Yet any subscriber-based formula already looks antiquated, given that subscriber totals are no longer the chief arbiter of success in the streaming business. And as that business continues to mature, basing residual payments on this metric will become less and less effective as a compensation model, as streaming transforms into a stable, long-term business supported largely by advertising — transforms, in other words, into something more like television.

The bitter irony here is that studios clearly know they can’t keep a black box around streaming viewership data forever. All the major-studio SVODs now participate in Nielsen’s streaming ratings system, which measures only viewing on TV screens in the U.S., and are also actively exploring alternative ratings currencies to better measure viewership across all types of screens and platforms.

The larger issue, and perhaps an under-discussed contributor to the current unrest, is that despite the studios’ reticence to share their own data, there is also no standard third-party streaming viewership metric they can agree to utilize, and currently no simple number that quantifies the success of streaming content.

“There is not a good, consistent streaming metric of success for [SVOD] shows, and that is a huge problem,” Variety Senior TV Reporter Joe Otterson said during last week’s VIP+ webinar on the strikes. “If you say, ‘On Thursday night at 9:00, 10 million people tuned in to watch this show on CBS,’ people can wrap their minds around what that means in terms of the success of that show….But when you tell someone, ‘This show has been watched for 95 million hours since it was released two weeks ago’? I cannot wrap my mind [around] or contextualize exactly what that means.”

SAG-AFTRA reportedly attempted a compromise on this front, suggesting data from Parrot Analytics be used to calculate streaming content’s popularity and contribution to services’ revenues, a proposal the studios rejected.

However, this gets no closer to a true solution to the problem, as Parrot’s “demand” metric is a poor proxy for streaming viewership data to tie to residuals. There are too many factors at play in these scores — social media engagement, search engine activity, piracy — that reflect audience interest in a title but are not concretely tied to actual viewership on a streaming platform.

How, then, should the guilds and the AMPTP compromise? Perhaps the search for a third-party viewing metric for ad-supported content could be a bridge to measuring ad-free programming as well? Some of the studios this year launched a Joint Industry Committee to vet and certify new audience-measurement technologies for the purpose of establishing a standard currency for advertisers; if the studios want to reach a compromise to end the strikes, one would think they could invest in landing on a metric that would work for the guilds too.

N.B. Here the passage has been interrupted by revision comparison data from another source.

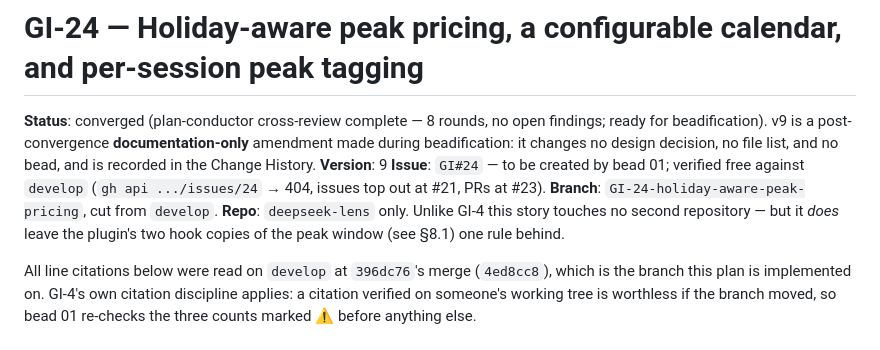
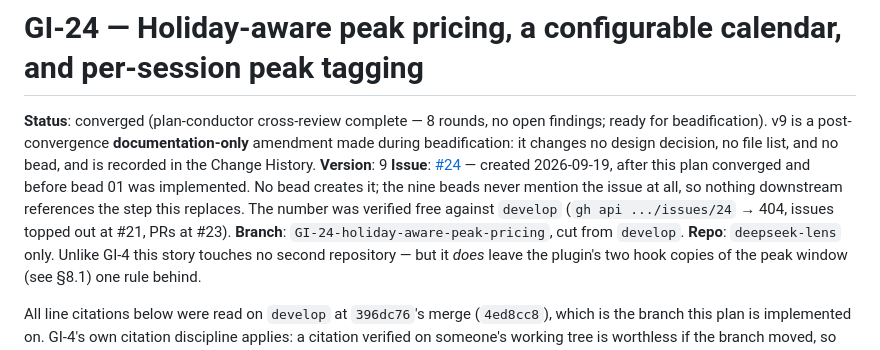
Before and after one commit to abhisheksarkar30/deepseek-lens, a Markdown page: docs/planning/GI-24-holiday-aware-peak-pricing.md, the part around the change. Drawn GitHub-style.

Commit message:
GI#24 plan: record the created issue in the plan header
The header said GI#24 was "to be created by bead 01". It was created ahead of
Phase 5 instead, on the user's instruction, so the line named a step no bead
performs -- none of the nine beads mentions the issue at all.

Left alone it would have been a second copy of a fact that now lives in one
place: the drift the plan spent a review round removing from section 9 item 4.
Recording what actually happened costs one line.

Co-Authored-By: Claude Code <noreply@anthropic.com>

```diff
--- a/docs/planning/GI-24-holiday-aware-peak-pricing.md
+++ b/docs/planning/GI-24-holiday-aware-peak-pricing.md
@@ -4,8 +4,11 @@
 beadification). v9 is a post-convergence **documentation-only** amendment made during beadification:
 it changes no design decision, no file list, and no bead, and is recorded in the Change History.
 **Version**: 9
-**Issue**: `GI#24` — to be created by bead 01; verified free against `develop` (`gh api .../issues/24` → 404,
-issues top out at #21, PRs at #23).
+**Issue**: [#24](https://github.com/abhisheksarkar30/deepseek-lens/issues/24) — created 2026-09-19,
+after this plan converged and before bead 01 was implemented. No bead creates it; the nine beads
+never mention the issue at all, so nothing downstream references the step this replaces. The number
+was verified free against `develop` (`gh api .../issues/24` → 404, issues topped out at #21, PRs at
+#23).
 **Branch**: `GI-24-holiday-aware-peak-pricing`, cut from `develop`.
 **Repo**: `deepseek-lens` only. Unlike GI-4 this story touches no second repository — but it *does*
 leave the plugin's two hook copies of the peak window (see §8.1) one rule behind.
```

The problem, however, is that the major players can’t even agree on what metrics to use, or even whether new metrics should be used at all: Disney and Netflix, for instance, plan on sticking with Nielsen and aren’t involved in the JIC. Meanwhile, the other studios are unhappy with Nielsen’s audience measurements (hence the search for new currencies), and likely wouldn’t agree to have any success metric tied to Nielsen data.

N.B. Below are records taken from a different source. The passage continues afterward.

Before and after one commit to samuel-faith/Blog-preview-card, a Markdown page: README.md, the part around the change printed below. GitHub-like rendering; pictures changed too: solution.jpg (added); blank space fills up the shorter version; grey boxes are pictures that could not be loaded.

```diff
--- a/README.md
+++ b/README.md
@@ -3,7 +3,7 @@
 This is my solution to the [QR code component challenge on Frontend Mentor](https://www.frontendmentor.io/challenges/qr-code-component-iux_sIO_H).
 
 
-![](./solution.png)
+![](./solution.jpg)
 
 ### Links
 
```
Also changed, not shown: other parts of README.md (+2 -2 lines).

But the fact remains that a measurement system will, eventually, need to be agreed on. As noted, advertising will only become more important to the streaming business in the years ahead as subscriber totals continue to plateau, and advertisers will need a standardized streaming viewership metric to measure the reach and impact of their investments.

If this won’t crack open the doors of streamers’ own data vaults, it will at least shine a brighter light on streaming viewership, and weaken the studios’ case for keeping this data in the dark. Of course, the streamers would almost certainly prefer to keep data strictly shared with advertisers, but more data being shared means more potential for leakage, and again, would dilute the studios’ argument for keeping such data from the guilds.

In other words, we’re likely moving toward an era of greater data transparency whether the studios like it or not, and the guild negotiators would do well to keep that in mind when contract talks eventually restart.

Author: swmof88